*** Opening Record extracts ***

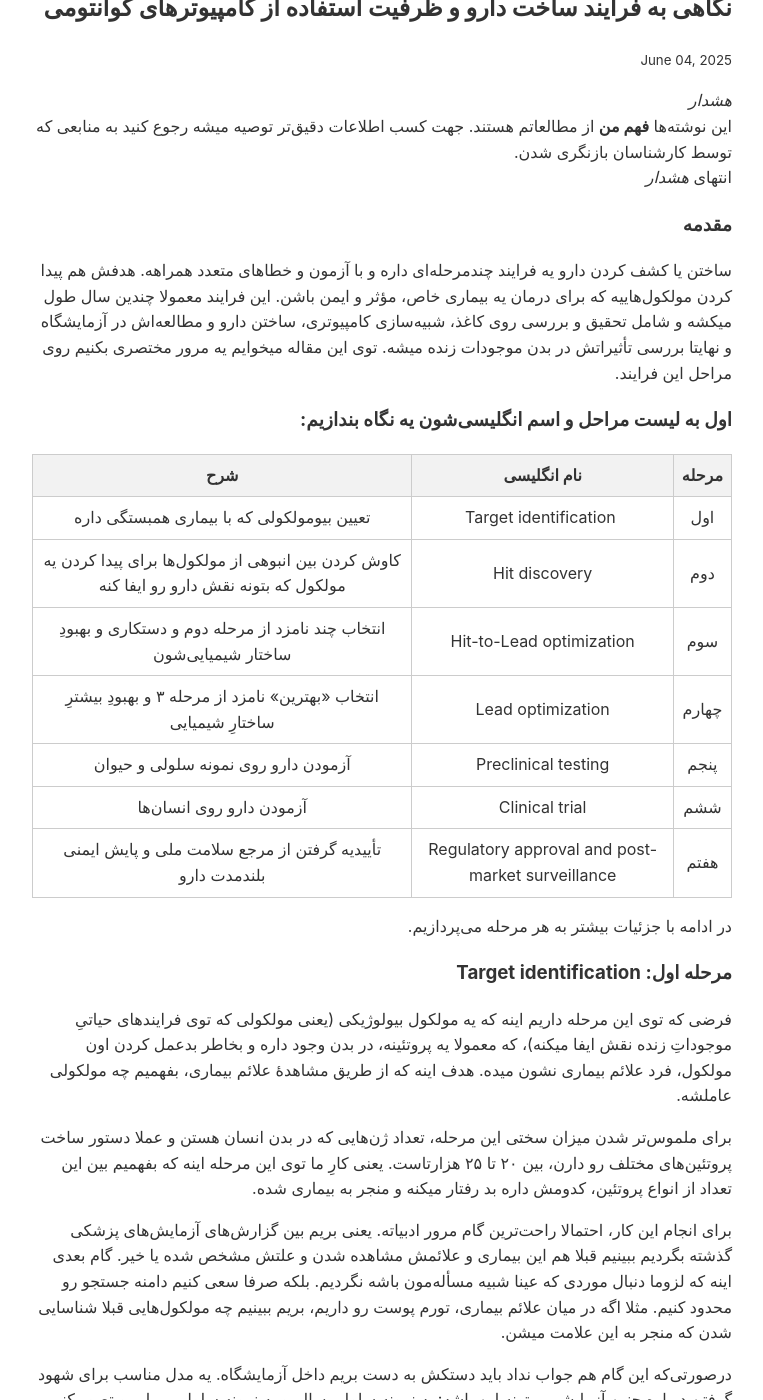
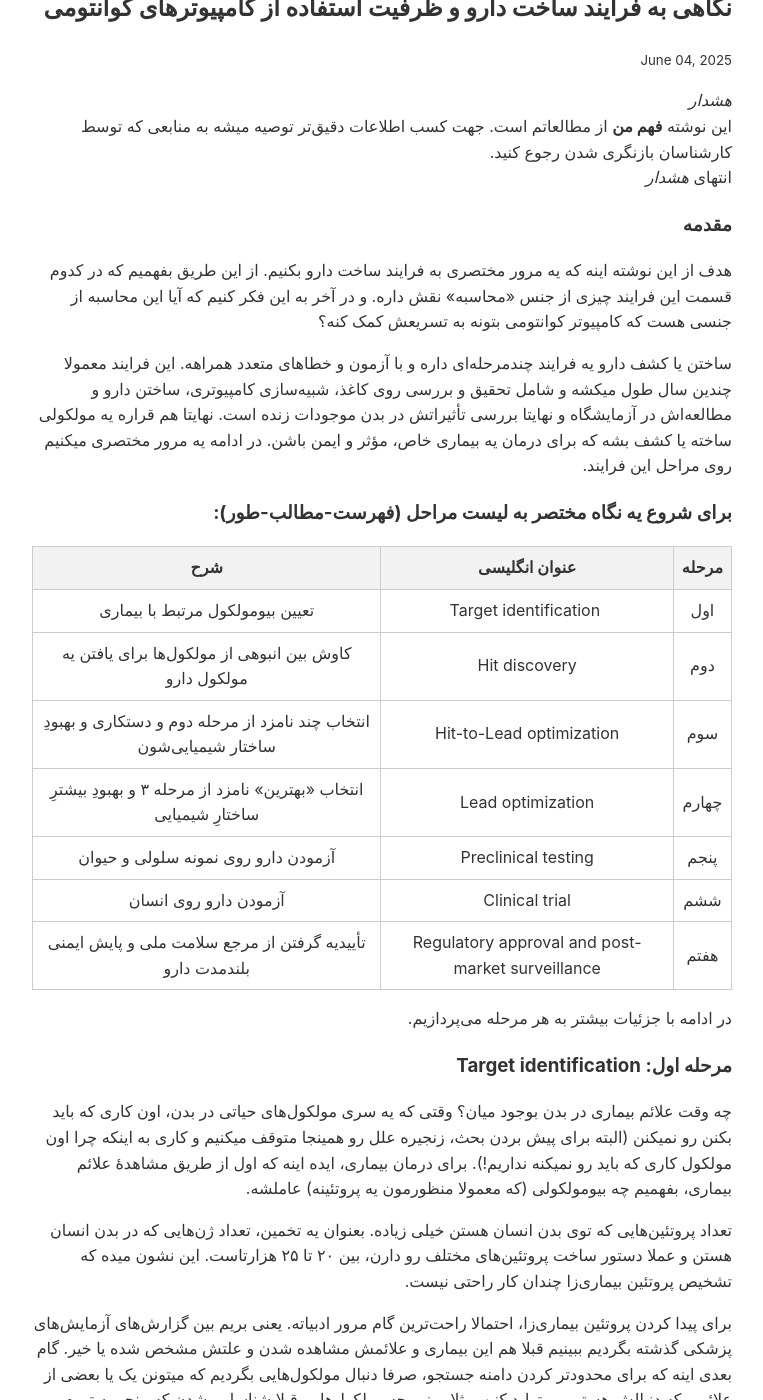
Before and after one commit to Amin7tsix/blog, a Jekyll site: the page built from _posts/2025-06-04-drug-design-quantum-computing.md, in a window 1280 px wide and 1400 px high, scrolled down 229 px. Shown: the whole window, without its empty margins (258-1021 px from the left). Built offline with Jekyll 4.4.1, drawn with Linux system fonts in a browser that asks for light colours; comment, search, counter and statistics services are not loaded; some of the changed text lies outside the part shown.

Commit message:
update new post

```diff
--- a/_layouts/post.html
+++ b/_layouts/post.html
@@ -1,6 +1,64 @@
----
-layout: default
----
+<!DOCTYPE html>
+<html dir="rtl" lang="fa-IR">
+
+<head>
+  <meta charset="UTF-8" />
+  <meta name="viewport" content="width=device-width, initial-scale=1" />
+  <title>{{ page.title | default: site.title }}</title>
+
+  <link rel="stylesheet" href="{{ '/assets/css/custom.css' | relative_url }}">
+
+  <script type="text/javascript" async
+  src="https://cdn.jsdelivr.net/npm/mathjax@3/es5/tex-mml-chtml.js">
+  </script>
+</head>
+
+<style>
+  body {
+    direction: rtl;
+    text-align: right;
+    font-family: Gandom;
+  }
+
+  table, th, td {
+    border: 1px solid #ccc;
+    border-collapse: collapse;
+    padding: 8px;
+  }
+  th {
+    background-color: #f2f2f2;
+  }
+</style>
+
+<body>
+  <div class="wrapper">
+    <!-- <header>
+      <h1><a href="{{ '/' | relative_url }}">{{ site.title }}</a></h1>
+      <p style="text-align: right;">{{ site.description }}</p>
+      <hr>
+    </header> -->
+
+    <header>
+      <nav>
+        <ul class="menu">
+          <li><a href="{{ '/' | relative_url }}">نوشته‌ها</a></li>
+          <li><a href="{{ '/contact' | relative_url }}">تماس با من</a></li>
+          <li><a href="{{ '/about' | relative_url }}">درباره</a></li>
+        </ul>
+      </nav>
+
+      <hr />
+
+      <h1 style="text-align: right;"><a href="{{ '/' | relative_url }}">{{ site.title }}</a></h1>
+      <p class="site-description">{{ site.description }}</p>
+
+      <hr />
+
+    </header>
+
+
+
+    <main>
 
       <article>
         <h2 class="post-title">{{ page.title }}</h2>
@@ -24,3 +82,13 @@ layout: default
               async>
         </script>
       </article>
+
+    </main>
+
+    <footer>
+      <hr>
+      <p>© {{ site.time | date: "%Y" }} {{ site.title }}</p>
+    </footer>
+  </div>
+</body>
+</html>
--- a/_posts/2025-06-04-drug-design-quantum-computing.md
+++ b/_posts/2025-06-04-drug-design-quantum-computing.md
@@ -4,42 +4,26 @@ title: "نگاهی به فرایند ساخت دارو و ظرفیت استفا
 date: 2025-06-04
 ---
 
-<style>
-body {
-  direction: rtl;
-  text-align: right;
-  font-family: Gandom;
-}
-
-table, th, td {
-  border: 1px solid #ccc;
-  border-collapse: collapse;
-  padding: 8px;
-}
-th {
-  background-color: #f2f2f2;
-}
-
-</style>
-
 _هشدار_
- این نوشته‌ها **فهم من** از مطالعاتم هستند. جهت کسب اطلاعات دقیق‌تر توصیه میشه رجوع کنید به منابعی که توسط کارشناسان بازنگری شدن.
+ این نوشته **فهم من** از مطالعاتم است. جهت کسب اطلاعات دقیق‌تر توصیه میشه به منابعی که توسط کارشناسان بازنگری شدن رجوع کنید.
  انتهای _هشدار_
 
 ### مقدمه
-ساختن یا کشف کردن دارو یه فرایند چندمرحله‌ای داره و با آزمون و خطاهای متعدد همراهه. هدفش هم پیدا کردن مولکول‌هاییه که برای درمان یه بیماری خاص، مؤثر و ایمن باشن. این فرایند معمولا چندین سال طول میکشه و شامل تحقیق و بررسی روی کاغذ، شبیه‌سازی کامپیوتری، ساختن دارو و مطالعه‌اش در آزمایشگاه و نهایتا بررسی تأثیراتش در بدن موجودات زنده میشه. توی این مقاله میخوایم یه مرور مختصری بکنیم روی مراحل این فرایند.
+هدف از این نوشته اینه که یه مرور مختصری به فرایند ساخت دارو بکنیم. از این طریق بفهمیم که در کدوم قسمت این فرایند چیزی از جنس «محاسبه» نقش داره. و در آخر به این فکر کنیم که آیا این محاسبه از جنسی هست که کامپیوتر کوانتومی بتونه به تسریعش کمک کنه؟
 
-### اول به لیست مراحل و اسم انگلیسی‌شون یه نگاه بندازیم:
+ساختن یا کشف دارو یه فرایند چندمرحله‌ای داره و با آزمون و خطاهای متعدد همراهه. این فرایند معمولا چندین سال طول میکشه و شامل تحقیق و بررسی روی کاغذ، شبیه‌سازی کامپیوتری، ساختن دارو و مطالعه‌اش در آزمایشگاه و نهایتا بررسی تأثیراتش در بدن موجودات زنده است. نهایتا هم قراره یه مولکولی ساخته یا کشف بشه که برای درمان یه بیماری خاص، مؤثر و ایمن باشن. در ادامه یه مرور مختصری میکنیم روی مراحل این فرایند.
 
-| مرحله | نام انگلیسی | شرح |
+### برای شروع یه نگاه مختصر به لیست مراحل (فهرست-مطالب-طور):
+
+| مرحله | عنوان انگلیسی | شرح |
 |:---:|:---:|:---:|
 |----------|----------|----------|
-| اول |‌ Target identification | تعیین بیومولکولی که با بیماری همبستگی داره |
-| دوم | Hit discovery | کاوش کردن بین انبوهی از مولکول‌ها برای پیدا کردن یه مولکول که بتونه نقش دارو رو ایفا کنه |
+| اول |‌ Target identification | تعیین بیومولکول مرتبط با بیماری |
+| دوم | Hit discovery | کاوش بین انبوهی از مولکول‌ها برای یافتن یه مولکول دارو |
 | سوم | Hit-to-Lead optimization | انتخاب چند نامزد از مرحله دوم و دستکاری و بهبودِ ساختار شیمیایی‌شون |
 | چهارم | Lead optimization | انتخاب «بهترین» نامزد از مرحله ۳ و بهبودِ بیشترِ ساختارِ شیمیایی |
 | پنجم | Preclinical testing | آزمودن دارو روی نمونه سلولی و حیوان |
-| ششم | Clinical trial | آزمودن دارو روی انسان‌ها |
+| ششم | Clinical trial | آزمودن دارو روی انسان‌ |
 | هفتم | Regulatory approval and post-market surveillance | تأییدیه گرفتن از مرجع سلامت ملی و پایش ایمنی بلندمدت دارو |
 
 
@@ -47,14 +31,16 @@ _هشدار_
 
 ### مرحله اول: Target identification
 
-فرضی که توی این مرحله داریم اینه که یه مولکول بیولوژیکی (یعنی مولکولی که توی فرایند‌های حیاتیِ موجوداتِ زنده نقش ایفا میکنه)، که معمولا یه پروتئینه، در بدن وجود داره و بخاطر بدعمل کردن اون مولکول، فرد علائم بیماری نشون میده. هدف اینه که از طریق مشاهدهٔ علائم بیماری، بفهمیم چه مولکولی عاملشه.
+چه وقت علائم بیماری در بدن بوجود میان؟ وقتی که یه سری مولکول‌های حیاتی در بدن، اون کاری که باید بکنن رو نمیکنن (البته برای پیش بردن بحث، زنجیره علل رو همینجا متوقف میکنیم و کاری به اینکه چرا اون مولکول کاری که باید رو نمیکنه نداریم!). برای درمان بیماری، ایده اینه که اول از طریق مشاهدهٔ علائم بیماری، بفهمیم چه بیومولکولی (که معمولا منظورمون یه پروتئینه) عاملشه.
 
-برای ملموس‌تر شدن میزان سختی این مرحله، تعداد ژن‌هایی که در بدن انسان هستن و عملا دستور ساخت پروتئین‌های مختلف رو دارن، بین ۲۰ تا ۲۵  هزارتاست. یعنی کارِ ما توی این مرحله اینه که بفهمیم بین این تعداد از انواع پروتئین، کدومش داره بد رفتار میکنه و منجر به بیماری شده.
+تعداد پروتئین‌هایی که توی بدن انسان هستن خیلی زیاده. بعنوان یه تخمین، تعداد ژن‌هایی که در بدن انسان هستن و عملا دستور ساخت پروتئین‌های مختلف رو دارن، بین ۲۰ تا ۲۵  هزارتاست. این نشون میده که تشخیص پروتئین بیماری‌زا چندان کار راحتی نیست.
 
- برای انجام این کار، احتمالا راحت‌ترین گام مرور ادبیاته. یعنی بریم بین گزارش‌های آزمایش‌های پزشکی گذشته بگردیم ببینیم قبلا هم این بیماری و علائمش مشاهده شدن و علتش مشخص شده یا خیر. گام بعدی اینه که لزوما دنبال موردی که عینا شبیه مسأله‌مون باشه نگردیم. بلکه صرفا سعی کنیم دامنه جستجو رو محدود کنیم. مثلا اگه در میان علائم بیماری، تورم پوست رو داریم، بریم ببینیم چه مولکول‌هایی قبلا شناسایی شدن که منجر به این علامت میشن.
+ برای پیدا کردن پروتئین بیماری‌زا، احتمالا راحت‌ترین گام مرور ادبیاته. یعنی بریم بین گزارش‌های آزمایش‌های پزشکی گذشته بگردیم ببینیم قبلا هم این بیماری و علائمش مشاهده شدن و علتش مشخص شده یا خیر. گام بعدی اینه که برای محدودتر کردن دامنه جستجو، صرفا دنبال مولکول‌هایی بگردیم که میتونن یک یا بعضی از علائمی که دنبالش هستیم رو تولید کنن. مثلا ببینیم چه مولکول‌هایی قبلا شناسایی شدن که منجر به تورم پوست میشن.
 
 درصورتی‌که این گام هم جواب نداد باید دستکش به دست بریم داخل آزمایشگاه. یه مدل مناسب برای شهود گرفتن درباره چنین آزمایشی میتونه این باشه: یه نمونه سلولی سالم و یه نمونه سلولی بیمار رو تصور کنیم. هدف ما اینه که به تفاوت‌های این دو نمونه نگاه کنیم و سعی کنیم با اندازه‌گیری مشاهده‌پذیرهای مختلف و همچنین دستکاری کردن هر یک از نمونه‌ها بفهمیم عامل بیماری‌زا چیه.
 
-هدف این مرحله اینه که بفهمیم آیا میتونیم یه مولکول بیولوژیکی خاص (غالبا یک پروتئین) رو پیدا کنیم که فعالیتش قابل نسبت دادن به اون بیماری باشه. به‌نحوی که بتونیم با اطمینان خوبی بگیم علت بیماری، عملکرد نادرست اون پروتئین خاصه و اگه اون پروتئین به نحوی غیرفعال بشه یا عملکردش اصلاح بشه، بیماری از بین میره.
 
-فرایندی که برای
+### مرحله دوم: Hit discovery
+بعد از شناسایی پروتئینِ هدف که عملکرد غیرعادی‌اش منجر به ایجاد علائم بیماری شده، برای درمان بیماری باید عملکرد این پروتئین رو دستکاری کنیم. دستکاری کردن در بیشتر موارد به معنی جلوگیری از عملکرد پروتئینه. ولی در بعضی موارد هم منظور از دستکاری کردن میتونه تسهیل کردن عملکرد پروتئین باشه.
+
+برای متوقف کردن عملکرد پروتئین، ایده اینه که یه مولکول دارو (که از نظر تعداد اتم‌ها بسیار کوچکتر از یه پروتئینه) رو بفرستیم سمت پروتئین. این مولکول دارو باید به یه گوشه از پروتئین قفل بشه (شبیه کلید و قفلِ در) و عملکردش رو مختل کنه.
```
Also changed, not shown: _posts/2025-05-29-quantum-computing-intro.html (renamed from _posts/2025-05-29-quantum-computing-intro.md). Lines whose indentation alone changed are shown as unchanged.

*** Closing Record extracts ***

Instructions for the task → Your task is to show every line of the listing above containing "discovery".

Answer →
-| دوم | Hit discovery | کاوش کردن بین انبوهی از مولکول‌ها برای پیدا کردن یه مولکول که بتونه نقش دارو رو ایفا کنه |
+| دوم | Hit discovery | کاوش بین انبوهی از مولکول‌ها برای یافتن یه مولکول دارو |
+### مرحله دوم: Hit discovery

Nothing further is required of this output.